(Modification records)
━━━━━━━━
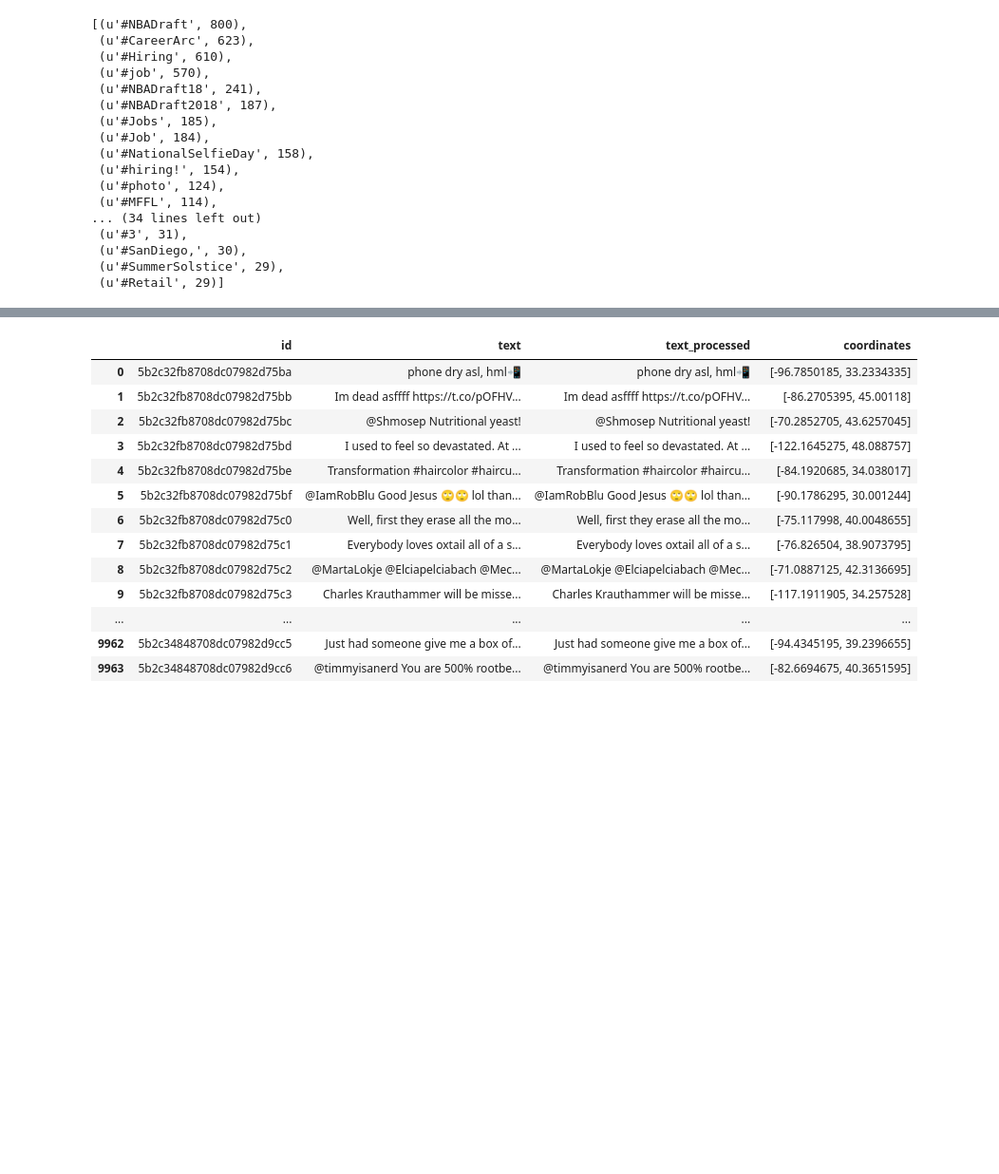
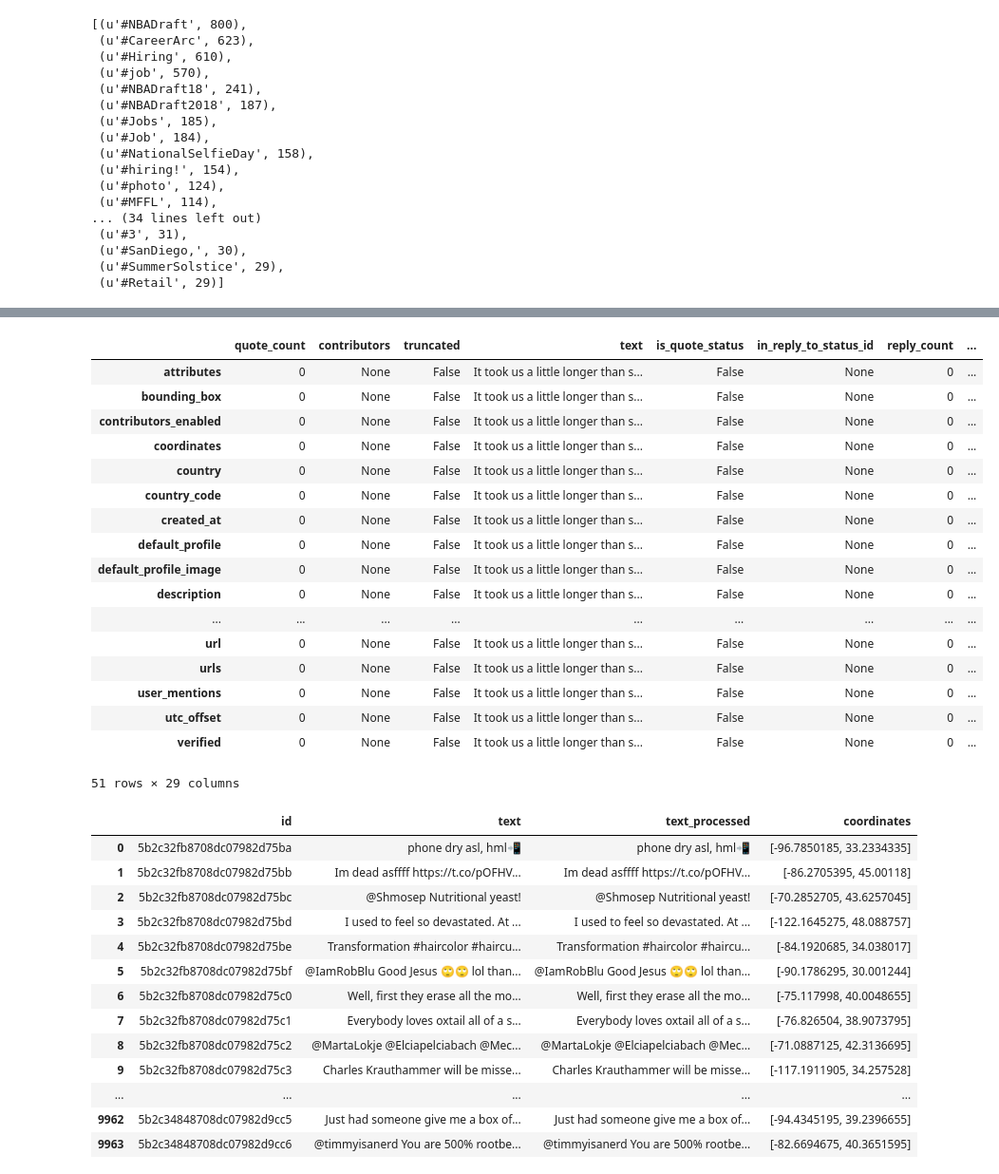
Before and after one commit to amirnasri/Data-Science, a Jupyter notebook: Twitter/twitter_visualization.ipynb, the cells around one changed output, grey strips where cells are left out. Shown at 95% size. Saved outputs shown, nothing was run; the diff lists cells and outputs as text; code cells hidden in the pictures; blank space fills up the shorter version.

```diff
--- a/Twitter/twitter_visualization.ipynb
+++ b/Twitter/twitter_visualization.ipynb
@@ -562,0 +651,2 @@ tweets_df = tweets_df[['id', 'text', 'text_processed', 'coordinates']]
+# %%
+tw = tweets_collection.find().next()
@@ -563,3 +673,24 @@ tweets_df = tweets_df[['id', 'text', 'text_processed', 'coordinates']]
+# %%
+pd.DataFrame.from_items(tw.items())
+# %% [output]
+|  | quote_count | contributors | truncated | text | is_quote_status | in_reply_to_status_id | reply_count | ... |
+| attributes | 0 | None | False | It took us a little longer than s... | False | None | 0 | ... |
+| bounding_box | 0 | None | False | It took us a little longer than s... | False | None | 0 | ... |
+| contributors_enabled | 0 | None | False | It took us a little longer than s... | False | None | 0 | ... |
+| coordinates | 0 | None | False | It took us a little longer than s... | False | None | 0 | ... |
+| country | 0 | None | False | It took us a little longer than s... | False | None | 0 | ... |
+| country_code | 0 | None | False | It took us a little longer than s... | False | None | 0 | ... |
+| created_at | 0 | None | False | It took us a little longer than s... | False | None | 0 | ... |
+| default_profile | 0 | None | False | It took us a little longer than s... | False | None | 0 | ... |
+| default_profile_image | 0 | None | False | It took us a little longer than s... | False | None | 0 | ... |
+| description | 0 | None | False | It took us a little longer than s... | False | None | 0 | ... |
+| ... | ... | ... | ... | ... | ... | ... | ... | ... |
+| url | 0 | None | False | It took us a little longer than s... | False | None | 0 | ... |
+| urls | 0 | None | False | It took us a little longer than s... | False | None | 0 | ... |
+| user_mentions | 0 | None | False | It took us a little longer than s... | False | None | 0 | ... |
+| utc_offset | 0 | None | False | It took us a little longer than s... | False | None | 0 | ... |
+| verified | 0 | None | False | It took us a little longer than s... | False | None | 0 | ... |
+51 rows × 29 columns
 # %%
 tweets_df
 # %% [output]
```
Also changed, not shown: parts of 16 cells of this notebook.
━━━━━━━━
**ABOUT THIS TASK**.
Repeat every record above exactly, except the pictures.

**ANSWER TO THE EXERCISE**.
Before and after one commit to amirnasri/Data-Science, a Jupyter notebook: Twitter/twitter_visualization.ipynb, the cells around one changed output, grey strips where cells are left out. Shown at 95% size. Saved outputs shown, nothing was run; the diff lists cells and outputs as text; code cells hidden in the pictures; blank space fills up the shorter version.

```diff
--- a/Twitter/twitter_visualization.ipynb
+++ b/Twitter/twitter_visualization.ipynb
@@ -562,0 +651,2 @@ tweets_df = tweets_df[['id', 'text', 'text_processed', 'coordinates']]
+# %%
+tw = tweets_collection.find().next()
@@ -563,3 +673,24 @@ tweets_df = tweets_df[['id', 'text', 'text_processed', 'coordinates']]
+# %%
+pd.DataFrame.from_items(tw.items())
+# %% [output]
+|  | quote_count | contributors | truncated | text | is_quote_status | in_reply_to_status_id | reply_count | ... |
+| attributes | 0 | None | False | It took us a little longer than s... | False | None | 0 | ... |
+| bounding_box | 0 | None | False | It took us a little longer than s... | False | None | 0 | ... |
+| contributors_enabled | 0 | None | False | It took us a little longer than s... | False | None | 0 | ... |
+| coordinates | 0 | None | False | It took us a little longer than s... | False | None | 0 | ... |
+| country | 0 | None | False | It took us a little longer than s... | False | None | 0 | ... |
+| country_code | 0 | None | False | It took us a little longer than s... | False | None | 0 | ... |
+| created_at | 0 | None | False | It took us a little longer than s... | False | None | 0 | ... |
+| default_profile | 0 | None | False | It took us a little longer than s... | False | None | 0 | ... |
+| default_profile_image | 0 | None | False | It took us a little longer than s... | False | None | 0 | ... |
+| description | 0 | None | False | It took us a little longer than s... | False | None | 0 | ... |
+| ... | ... | ... | ... | ... | ... | ... | ... | ... |
+| url | 0 | None | False | It took us a little longer than s... | False | None | 0 | ... |
+| urls | 0 | None | False | It took us a little longer than s... | False | None | 0 | ... |
+| user_mentions | 0 | None | False | It took us a little longer than s... | False | None | 0 | ... |
+| utc_offset | 0 | None | False | It took us a little longer than s... | False | None | 0 | ... |
+| verified | 0 | None | False | It took us a little longer than s... | False | None | 0 | ... |
+51 rows × 29 columns
 # %%
 tweets_df
 # %% [output]
```
Also changed, not shown: parts of 16 cells of this notebook.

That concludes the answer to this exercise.